Mistake 1: Chasing the dividend yield trap
Especially for a REITs income investor, we all want to get more buck out of our cash. So we scan for enticing yields like 8% – 10% and put our money into these counters. Trouble is, such high yields have inherent risks. Like unsustainable dividends and capital losses when the counter price decline due to poor performance. If you all didn’t know by now, I am a Singaporean so my investments are in the Singapore stock market. I still remember buying shares of industrial REITs like Cache Logistics Trust and SoilbuildBiz REIT for their high yields. Initially, they delivered. The yields were good. Then came the oversupply of industrial space in Singapore, industrial rents were affected. They cut the dividend payout and issued more shares to raise capital to fund the buying of new industrial properties. The price slumped and as a result, I suffered capital losses and dividend cut. But luckily, I held on the counter for a few years before this happened. My overall return on investment for this counters were still positive. I sold them eventually.
There was a period of time that I was hungry for yield. So, I looked beyond REITs and delved into business trusts. There was one trust that had a crazy dividend yield. It was Asian Pay TV Trust. It had a mouth-watering yield of about 11% at this time of writing. I dumped some of my spare cash into it. It wasn’t long before the price start to drop. I was fortunate to have the foresight to sell it before it dropped to a trough. I wondered what happened to all of the investors who bought and held on to it, praying that it will recover one day.
Moral of story, great riches don’t happen overnight. Be content with what you get from your investments. My opinion is that a dividend yield of 4% – 5% for REITs is quite sustainable. Then again, its my opinion. Other people may have different experience from investing so its your judgement to see if what works for me works for you too.

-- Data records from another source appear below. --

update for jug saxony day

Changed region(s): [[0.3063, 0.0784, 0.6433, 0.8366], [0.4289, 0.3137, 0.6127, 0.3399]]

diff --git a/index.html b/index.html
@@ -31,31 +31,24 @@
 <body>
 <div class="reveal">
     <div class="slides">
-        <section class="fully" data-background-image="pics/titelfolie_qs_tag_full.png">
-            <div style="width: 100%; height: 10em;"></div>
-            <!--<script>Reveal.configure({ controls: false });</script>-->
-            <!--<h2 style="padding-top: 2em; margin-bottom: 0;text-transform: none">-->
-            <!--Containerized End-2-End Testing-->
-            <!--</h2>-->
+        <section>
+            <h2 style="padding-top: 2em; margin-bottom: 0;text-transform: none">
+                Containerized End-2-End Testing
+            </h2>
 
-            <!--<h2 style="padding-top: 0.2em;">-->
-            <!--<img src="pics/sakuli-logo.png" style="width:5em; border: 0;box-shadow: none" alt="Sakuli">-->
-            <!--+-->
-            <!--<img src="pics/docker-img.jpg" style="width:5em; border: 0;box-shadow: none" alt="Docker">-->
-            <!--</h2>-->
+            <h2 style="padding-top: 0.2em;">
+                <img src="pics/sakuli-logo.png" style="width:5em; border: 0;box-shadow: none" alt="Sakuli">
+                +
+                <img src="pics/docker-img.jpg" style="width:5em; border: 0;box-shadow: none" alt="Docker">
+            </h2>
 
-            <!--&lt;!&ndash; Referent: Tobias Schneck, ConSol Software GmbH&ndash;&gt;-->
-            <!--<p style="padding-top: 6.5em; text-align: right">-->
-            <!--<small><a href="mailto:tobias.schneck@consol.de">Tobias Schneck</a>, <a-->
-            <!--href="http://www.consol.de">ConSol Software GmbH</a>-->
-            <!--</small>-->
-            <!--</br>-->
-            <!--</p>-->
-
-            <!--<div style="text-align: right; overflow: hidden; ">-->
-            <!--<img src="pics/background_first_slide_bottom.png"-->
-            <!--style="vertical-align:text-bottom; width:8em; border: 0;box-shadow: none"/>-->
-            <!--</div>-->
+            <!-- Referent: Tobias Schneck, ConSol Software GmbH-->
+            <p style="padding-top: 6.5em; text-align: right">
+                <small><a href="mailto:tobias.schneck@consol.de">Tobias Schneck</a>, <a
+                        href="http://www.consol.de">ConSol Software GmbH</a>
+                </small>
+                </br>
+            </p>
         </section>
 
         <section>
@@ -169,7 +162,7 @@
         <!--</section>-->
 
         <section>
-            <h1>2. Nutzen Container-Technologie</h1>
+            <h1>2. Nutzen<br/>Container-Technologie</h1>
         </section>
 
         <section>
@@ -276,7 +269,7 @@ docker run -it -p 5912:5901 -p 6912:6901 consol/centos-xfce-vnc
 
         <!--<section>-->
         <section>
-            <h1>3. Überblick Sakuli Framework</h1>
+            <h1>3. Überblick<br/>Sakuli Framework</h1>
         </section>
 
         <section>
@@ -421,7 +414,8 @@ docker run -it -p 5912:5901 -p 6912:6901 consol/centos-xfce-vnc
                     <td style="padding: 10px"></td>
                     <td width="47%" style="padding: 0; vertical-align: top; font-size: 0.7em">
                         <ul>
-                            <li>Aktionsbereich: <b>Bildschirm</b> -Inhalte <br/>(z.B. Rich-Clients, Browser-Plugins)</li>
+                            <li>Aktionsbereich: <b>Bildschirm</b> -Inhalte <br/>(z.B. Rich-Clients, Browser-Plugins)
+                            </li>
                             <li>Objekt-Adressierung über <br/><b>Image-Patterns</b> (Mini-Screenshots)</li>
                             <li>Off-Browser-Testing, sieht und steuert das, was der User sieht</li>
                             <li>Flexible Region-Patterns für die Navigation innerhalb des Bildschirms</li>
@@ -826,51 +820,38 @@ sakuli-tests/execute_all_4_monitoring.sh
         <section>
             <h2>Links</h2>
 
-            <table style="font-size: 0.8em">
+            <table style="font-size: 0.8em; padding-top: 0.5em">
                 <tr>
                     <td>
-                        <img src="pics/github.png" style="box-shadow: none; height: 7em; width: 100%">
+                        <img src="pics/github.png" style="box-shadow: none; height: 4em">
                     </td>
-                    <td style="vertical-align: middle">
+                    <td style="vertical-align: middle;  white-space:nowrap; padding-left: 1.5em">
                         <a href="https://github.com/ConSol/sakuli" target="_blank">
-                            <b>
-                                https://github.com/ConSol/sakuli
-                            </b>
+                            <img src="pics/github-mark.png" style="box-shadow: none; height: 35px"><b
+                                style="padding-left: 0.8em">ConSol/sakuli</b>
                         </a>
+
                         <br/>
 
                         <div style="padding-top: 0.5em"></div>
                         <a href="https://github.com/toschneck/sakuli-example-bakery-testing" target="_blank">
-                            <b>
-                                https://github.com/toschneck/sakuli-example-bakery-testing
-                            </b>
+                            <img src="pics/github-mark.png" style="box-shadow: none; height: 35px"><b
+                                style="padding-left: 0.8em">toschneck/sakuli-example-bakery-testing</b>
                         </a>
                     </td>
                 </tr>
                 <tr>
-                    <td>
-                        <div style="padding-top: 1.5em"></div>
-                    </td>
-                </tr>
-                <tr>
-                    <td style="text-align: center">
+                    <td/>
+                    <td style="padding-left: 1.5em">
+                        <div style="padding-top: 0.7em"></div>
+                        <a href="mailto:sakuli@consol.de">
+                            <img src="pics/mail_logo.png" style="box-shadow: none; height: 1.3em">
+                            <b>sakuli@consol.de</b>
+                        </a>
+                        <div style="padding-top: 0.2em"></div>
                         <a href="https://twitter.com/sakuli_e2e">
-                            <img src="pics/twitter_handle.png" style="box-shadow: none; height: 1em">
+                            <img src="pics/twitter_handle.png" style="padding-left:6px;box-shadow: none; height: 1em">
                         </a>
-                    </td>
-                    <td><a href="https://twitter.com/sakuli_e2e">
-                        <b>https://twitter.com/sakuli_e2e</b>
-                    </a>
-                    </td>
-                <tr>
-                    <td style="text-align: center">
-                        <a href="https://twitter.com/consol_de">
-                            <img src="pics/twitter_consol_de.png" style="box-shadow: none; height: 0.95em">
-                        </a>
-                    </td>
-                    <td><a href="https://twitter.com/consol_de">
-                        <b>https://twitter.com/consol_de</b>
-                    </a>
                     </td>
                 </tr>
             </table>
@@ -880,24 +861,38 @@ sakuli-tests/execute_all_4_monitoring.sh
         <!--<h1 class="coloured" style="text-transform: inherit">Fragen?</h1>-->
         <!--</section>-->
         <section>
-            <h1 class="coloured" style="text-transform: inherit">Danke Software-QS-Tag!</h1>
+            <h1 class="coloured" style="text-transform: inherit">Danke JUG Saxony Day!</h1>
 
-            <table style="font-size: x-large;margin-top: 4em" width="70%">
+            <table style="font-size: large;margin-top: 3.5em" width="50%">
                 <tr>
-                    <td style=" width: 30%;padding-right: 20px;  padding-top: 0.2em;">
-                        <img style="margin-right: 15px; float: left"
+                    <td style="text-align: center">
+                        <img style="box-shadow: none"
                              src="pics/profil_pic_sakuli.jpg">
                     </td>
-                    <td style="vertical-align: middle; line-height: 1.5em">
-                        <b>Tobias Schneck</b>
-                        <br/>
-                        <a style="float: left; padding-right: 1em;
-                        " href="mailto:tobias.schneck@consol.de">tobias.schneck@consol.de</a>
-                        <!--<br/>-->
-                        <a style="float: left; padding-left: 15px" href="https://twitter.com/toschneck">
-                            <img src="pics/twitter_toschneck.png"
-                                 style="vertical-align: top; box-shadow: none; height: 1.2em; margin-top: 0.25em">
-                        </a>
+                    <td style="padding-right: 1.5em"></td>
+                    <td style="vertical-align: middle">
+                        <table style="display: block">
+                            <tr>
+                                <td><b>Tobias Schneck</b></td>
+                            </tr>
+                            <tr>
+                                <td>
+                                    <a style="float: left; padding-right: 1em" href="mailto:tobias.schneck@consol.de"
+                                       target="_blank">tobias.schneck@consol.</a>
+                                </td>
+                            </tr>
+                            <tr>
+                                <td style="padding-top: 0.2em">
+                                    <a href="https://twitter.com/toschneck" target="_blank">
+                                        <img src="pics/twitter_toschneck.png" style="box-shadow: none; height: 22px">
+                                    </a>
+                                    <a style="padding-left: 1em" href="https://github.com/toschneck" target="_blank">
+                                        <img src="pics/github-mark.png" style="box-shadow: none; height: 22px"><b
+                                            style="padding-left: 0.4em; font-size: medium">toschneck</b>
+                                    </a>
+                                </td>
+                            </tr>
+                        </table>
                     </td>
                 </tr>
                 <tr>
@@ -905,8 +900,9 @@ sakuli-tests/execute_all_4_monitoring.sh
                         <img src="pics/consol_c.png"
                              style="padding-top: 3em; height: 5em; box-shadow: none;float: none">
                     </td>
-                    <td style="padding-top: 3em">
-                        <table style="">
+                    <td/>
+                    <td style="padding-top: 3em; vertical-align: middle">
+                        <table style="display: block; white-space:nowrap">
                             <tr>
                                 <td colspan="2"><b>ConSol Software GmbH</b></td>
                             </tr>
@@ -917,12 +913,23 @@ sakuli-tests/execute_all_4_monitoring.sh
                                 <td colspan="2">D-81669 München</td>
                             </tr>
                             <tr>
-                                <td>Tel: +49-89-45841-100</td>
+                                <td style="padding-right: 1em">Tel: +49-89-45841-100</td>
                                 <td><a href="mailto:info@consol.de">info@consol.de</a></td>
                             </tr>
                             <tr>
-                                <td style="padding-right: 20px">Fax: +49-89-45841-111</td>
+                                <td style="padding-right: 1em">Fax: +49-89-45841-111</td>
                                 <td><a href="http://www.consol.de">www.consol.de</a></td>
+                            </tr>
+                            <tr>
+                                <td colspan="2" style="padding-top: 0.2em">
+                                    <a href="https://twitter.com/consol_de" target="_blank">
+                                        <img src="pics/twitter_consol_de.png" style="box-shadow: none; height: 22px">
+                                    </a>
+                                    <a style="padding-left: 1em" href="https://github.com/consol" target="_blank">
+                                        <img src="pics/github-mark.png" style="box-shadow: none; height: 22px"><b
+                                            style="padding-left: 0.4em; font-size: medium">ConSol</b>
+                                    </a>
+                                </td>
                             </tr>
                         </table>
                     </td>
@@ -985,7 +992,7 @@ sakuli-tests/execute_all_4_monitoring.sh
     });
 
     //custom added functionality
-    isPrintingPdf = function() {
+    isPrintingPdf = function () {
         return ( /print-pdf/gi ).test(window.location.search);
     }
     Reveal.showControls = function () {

Mistake 2: Unable to wait for the right opportunities
Waiting for the right time to invest is one of the wisest thing you can do to your investment journey to generate positive returns. However, it is counter intuitive. Humans desire action to be accomplished as soon as possible. I was one of those investors who wanted to take quick action as soon as I had the spare savings to invest. I mean, who doesn’t want to be one step closer to financial freedom? It’s been said that the road to hell was paved with good intentions. Last month, I bought some defensive stock like Sheng Siong and Thai Beverage when the market is at a all-time high. Worse still, one of them was cum dividend. “What’s wrong with that?” you may ask. Because counters who are going cum dividend usually fetch a higher price than those without such corporate action.

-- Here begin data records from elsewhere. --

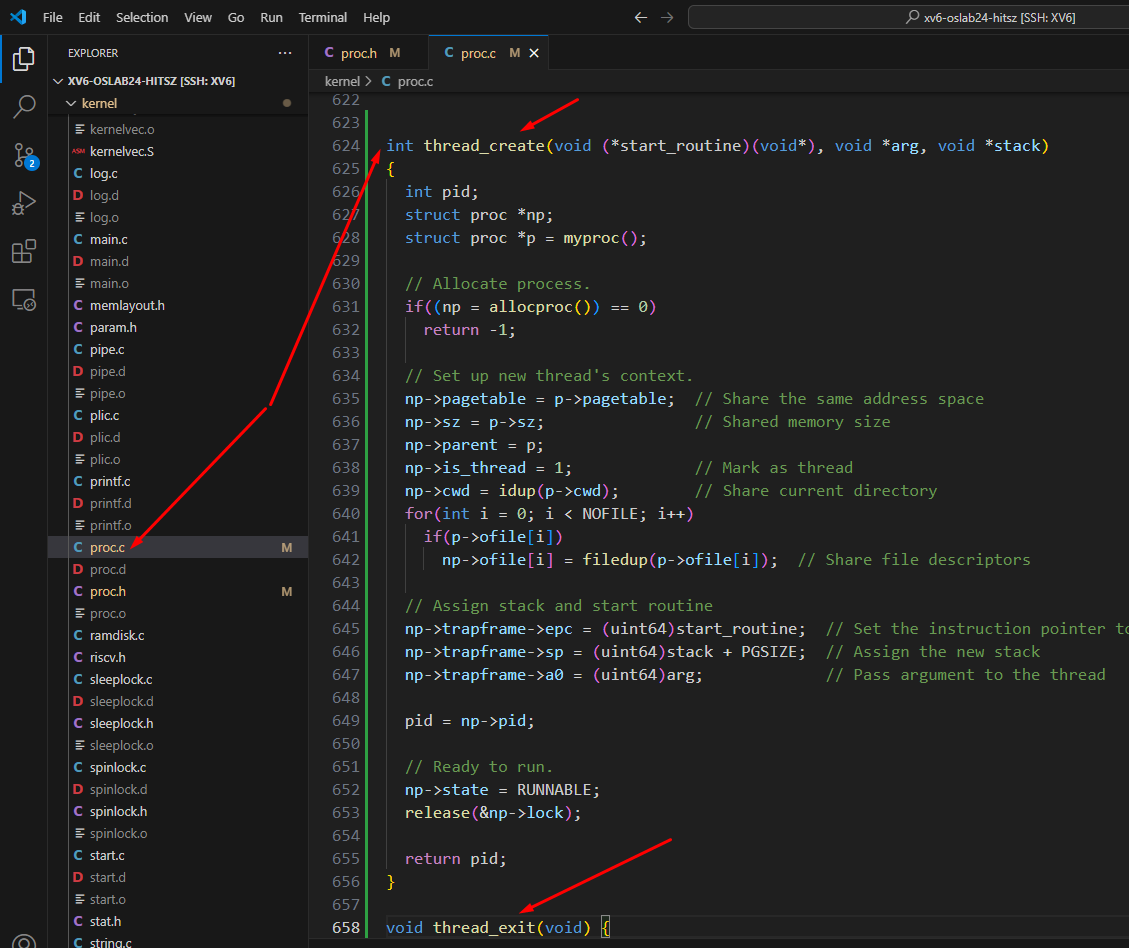
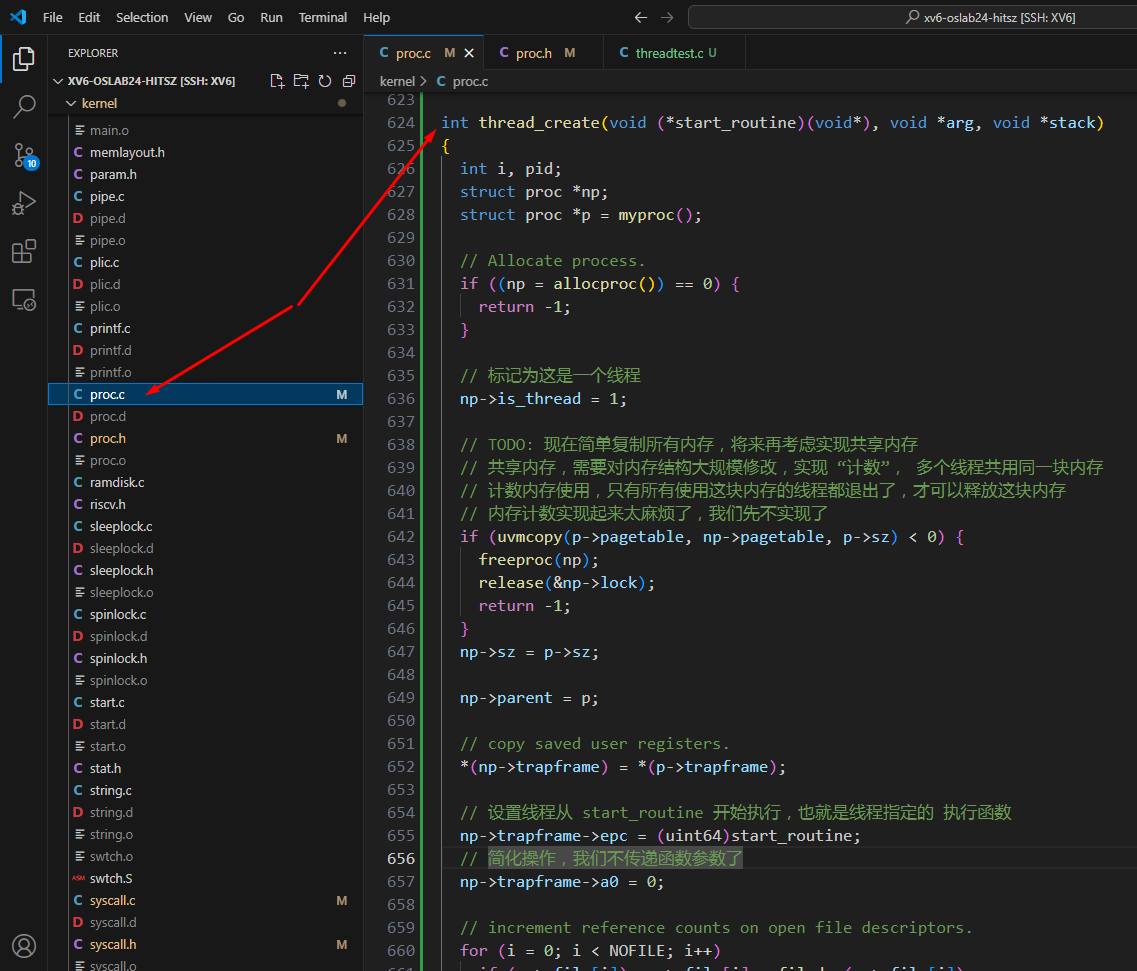
update chapter08

diff --git a/Chapter08/Chapter08.md b/Chapter08/Chapter08.md
@@ -45,7 +45,7 @@ int is_thread;               // Flag to indicate whether this is a thread or pro
 
 
 
-[点击这里查看--代码修改](https://github.com/hitsz-ids/tutorial/commit/f1bf3caa8dada609c714b331dcdd2cc4abb486ee)
+[点击这里查看--代码修改](https://github.com/hitsz-ids/tutorial/commit/91f1d6429a1a686dad672b1e862e5a4666dfd2d2)
 
 ```
 // 线程创建
@@ -59,9 +59,9 @@ int  thread_join(int pid)
 
 ```
 
-[点击这里查看--原始代码](https://github.com/hitsz-ids/tutorial/blob/63696fbb703cc847f22f5125140497c3dd4cd395/Chapter08/XV6/kernel/proc.c)
+[点击这里查看--原始代码](https://github.com/hitsz-ids/tutorial/blob/a44f6570c99d97a9e1fb12d50d7750a465678962/Chapter08/XV6/kernel/proc.c)
 
-[点击这里查看--修改后的代码](https://github.com/hitsz-ids/tutorial/blob/76c5864a3ee111812690ce3328cbebe23558b0cb/Chapter08/XV6/kernel/proc.c)
+[点击这里查看--修改后的代码](https://github.com/hitsz-ids/tutorial/blob/91f1d6429a1a686dad672b1e862e5a4666dfd2d2/Chapter08/XV6/kernel/proc.c)
 
 
 
@@ -248,8 +248,14 @@ int  thread_join(int pid)
 
 
 
+我们写一个 **user/threadtest.c** 程序用来测试多线程的功能是否正确。
+
+**注意**：这是一个用户态的程序，所以我们需要**把它放在  user 目录下**，参考之前的教程  [XV6与Unix实用程序](../Chapter03/Chapter03.md)
 
 
 
+ [点击查看：user/threadtest.c 程序](XV6/user/threadtest.c)
 
- 
+
+
+六、程序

So when the market declined (and I am referring to the Straits Time Index) this month, and the stock went ex dividend, the price fell. I suffered an unrealized capital loss. Fortunately, I did not put a lot of my funds at these 2 counters, so t he loss was limited. And I had dividends to cushion the loss too. But what I am saying here is if you can resist the temptation to put your funds into the market at the wrong time, you can save yourself unnecessary losses when it falls.
Did you make any mistakes in your investing journey? Feel free to share any experience in the comments section below. There’s no need to feel embarrassed; we all learn from our mistakes…